Friday, September 30, 2005

Statues of Athena and Hera discovered near Iraklion

The life-sized marble statues of two ancient Greek goddesses have emerged during excavations of a 5,000-year-old town on the island of Crete, archaeologists said Friday.

The works, representing the goddesses Athena and Hera, date to between the second and fourth centuries during the period of Roman rule in Greece and originally decorated the Roman theater in the town of Gortyn, archaeologist Anna Micheli from the Italian School of Archaeology told The Associated Press.

"They are in very good condition," she said, adding that the statue of Athena, goddess of wisdom, was complete, while Hera long-suffering wife of Zeus, the philandering king of gods was headless.

Standing six feet high with their bases, the works were discovered Tuesday by a team of Italian and Greek archaeologists excavating the ruined theater of Gortyn, about 27 miles south of Iraklion in central Crete.

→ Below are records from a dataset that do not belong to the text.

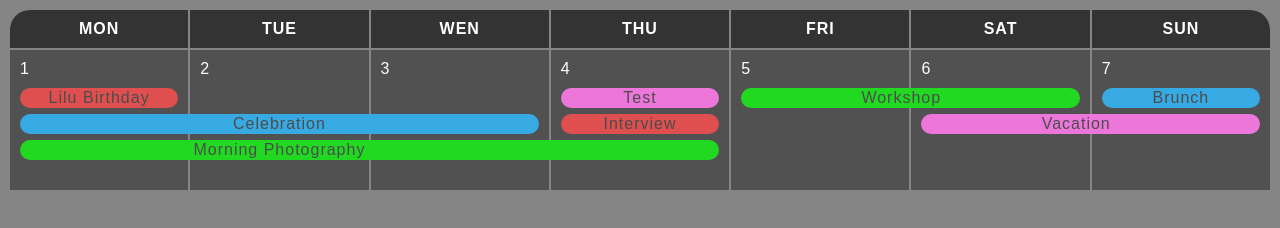
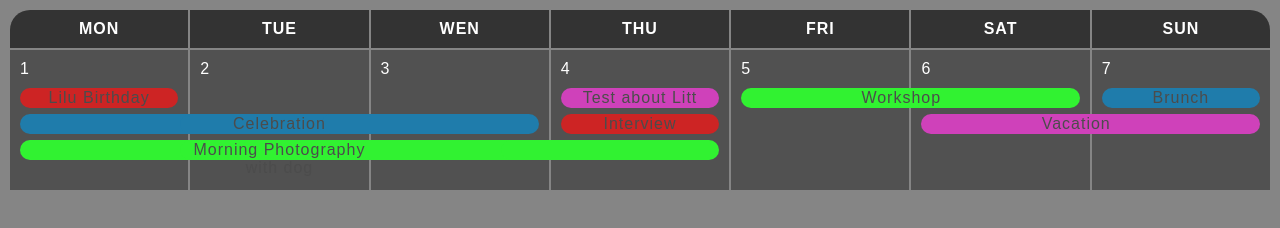
Before and after one commit to NikolaySkoblikov/Homework, a plain HTML site: page table/index.html in a window 1280 px wide. Drawn offline with Linux system fonts and the light colour scheme.

Commit message:
Changed color and description button

```diff
--- a/table/index.html
+++ b/table/index.html
@@ -29,7 +29,7 @@
                 <span class="number">2</span>
                 <span class="event"></span>
                 <span class="event event-middle blue-color">Celebration</span>
-                <span class="event event-middle green-color">Morning Photography</span>
+                <span class="event event-middle green-color">Morning Photography with dog</span>
             </td>
             <td>
                 <span class="number">3</span>
@@ -39,7 +39,7 @@
             </td>
             <td>
                 <span class="number">4</span>
-                <span class="event single-day pink-color">Test</span>
+                <span class="event single-day pink-color">Test about Litt</span>
                 <span class="event single-day salmon-color">Interview</span>
                 <span class="event event-end green-color"></span>
             </td>
--- a/table/style.css
+++ b/table/style.css
@@ -77,17 +77,17 @@ td {
 }
 
 .green-color {
-    background-color: #21d921;
+    background-color: #31f231;
 }
 
 .salmon-color {
-    background-color: #df4f4f;
+    background-color: #cd2424;
 }
 
 .blue-color {
-    background-color: #37aae3;
+    background-color: #1f7cab;
 }
 
 .pink-color {
-    background-color: #ec76da;
+    background-color: #cf41ba;
 }
```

Micheli said the goddesses were toppled from their plinths by a powerful earthquake around A.D. 367 that destroyed the theater and much of the town."